Siege and Storm (Grisha, book two)
By Leigh Bardugo
Published 2013 by Henry Holt and Co.
WARNING: There may be spoilers for book one ahead. To read my review of that title, go here.
Alina is living a completely different life than she had just a few short months ago. Hunted and on the run because of her tremendous powers, Alina wishes only to make a life with Mal. Things are not so simple, though, and it isn't long before the Darkling emerges once again, threatening Alina and everything she holds dear.
After being initially reluctant to read the first book, I devoured it and eagerly anticipated book two's release. I knew this would be one of the first ARCs to disappear from the publisher's booth at TLA so I was unsurprised but still disappointed when I didn't manage to snag one.

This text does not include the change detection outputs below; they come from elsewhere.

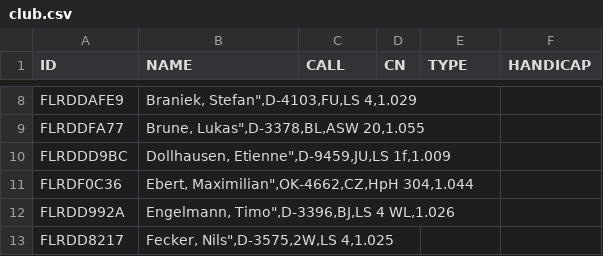
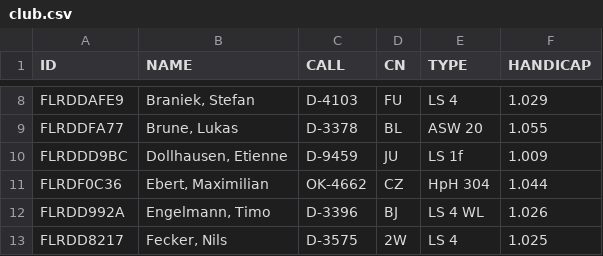
Before and after one commit to wildedan/livescoring, a CSV file: club.csv, drawn as a sheet; only a part is shown, gaps mark what is left out; the diff covers the shown part only; the diff names each change by its address in the sheet, - before the commit and + after, or states it on an @@ line.

```diff
--- a/club.csv
+++ b/club.csv
-B8 (NAME): Braniek, Stefan",D-4103,FU,LS 4,1.029
+B8 (NAME): Braniek, Stefan
-C8 (CALL): (empty)
+C8 (CALL): D-4103
-D8 (CN): (empty)
+D8 (CN): FU
-E8 (TYPE): (empty)
+E8 (TYPE): LS 4
-F8 (HANDICAP): (empty)
+F8 (HANDICAP): 1.029
-B9 (NAME): Brune, Lukas",D-3378,BL,ASW 20,1.055
+B9 (NAME): Brune, Lukas
-C9 (CALL): (empty)
+C9 (CALL): D-3378
-D9 (CN): (empty)
+D9 (CN): BL
-E9 (TYPE): (empty)
+E9 (TYPE): ASW 20
-F9 (HANDICAP): (empty)
+F9 (HANDICAP): 1.055
-B10 (NAME): Dollhausen, Etienne",D-9459,JU,LS 1f,1.009
+B10 (NAME): Dollhausen, Etienne
-C10 (CALL): (empty)
+C10 (CALL): D-9459
-D10 (CN): (empty)
+D10 (CN): JU
-E10 (TYPE): (empty)
+E10 (TYPE): LS 1f
-F10 (HANDICAP): (empty)
+F10 (HANDICAP): 1.009
-B11 (NAME): Ebert, Maximilian",OK-4662,CZ,HpH 304,1.044
+B11 (NAME): Ebert, Maximilian
-C11 (CALL): (empty)
+C11 (CALL): OK-4662
-D11 (CN): (empty)
+D11 (CN): CZ
-E11 (TYPE): (empty)
+E11 (TYPE): HpH 304
-F11 (HANDICAP): (empty)
+F11 (HANDICAP): 1.044
-B12 (NAME): Engelmann, Timo",D-3396,BJ,LS 4 WL,1.026
+B12 (NAME): Engelmann, Timo
-C12 (CALL): (empty)
+C12 (CALL): D-3396
-D12 (CN): (empty)
+D12 (CN): BJ
-E12 (TYPE): (empty)
+E12 (TYPE): LS 4 WL
-F12 (HANDICAP): (empty)
+F12 (HANDICAP): 1.026
-B13 (NAME): Fecker, Nils",D-3575,2W,LS 4,1.025
+B13 (NAME): Fecker, Nils
-C13 (CALL): (empty)
+C13 (CALL): D-3575
-D13 (CN): (empty)
+D13 (CN): 2W
-E13 (TYPE): (empty)
+E13 (TYPE): LS 4
-F13 (HANDICAP): (empty)
+F13 (HANDICAP): 1.025
```
Also changed, not shown: 165 edited cells elsewhere in this file.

And so I waited for the release date, knowing my name was at the top of the holds list.
One of the things I loved most about the first book was the worldbuilding, and I think Bardugo has continued to do that extremely well in book two. Readers are given more knowledge about the world of Ravka and the magic that inhabits it throughout this story, while also following Alina and Mal and their struggles to escape from the Darkling and protect their country. In book one, I found Alina to be sometimes annoying, but I really loved the direction her character took in this story. I love that Bardugo has aligned her so closely with the Darkling, leaving readers to question whether or not they should really be rooting for her. I was disappointed in the melodrama surrounding Alina and Mal's relationship - there were a number of times where it seemed like a simple apology or explanation would have cleared the air between the two but they were both too stubborn or obtuse to realize it. It was a bit frustrating watching their relationship and its seemingly invented stumbling blocks.
There is a lot of action in this book, which I think keeps it moving along at a fairly quick pace, though I did find some of the bits without action scenes to drag a little. I loved the introduction of Sturmhond - what a fantastic character! I don't know how Bardugo does it - keeping me interested in all my old favorites and enticing me with new ones. Sturmhond provides a lot of the comedy in this book and I think it works really well here - I nearly always enjoy some humor mixed in with my dark adventures.
I also loved Bardugo's further exploration of religion in this book. I thought it was really well-done and thought-provoking, and provided even more issues for Alina to deal with. I think this is a brilliant series and I cannot wait for book three. I'm expecting it to be absolutely fantastic.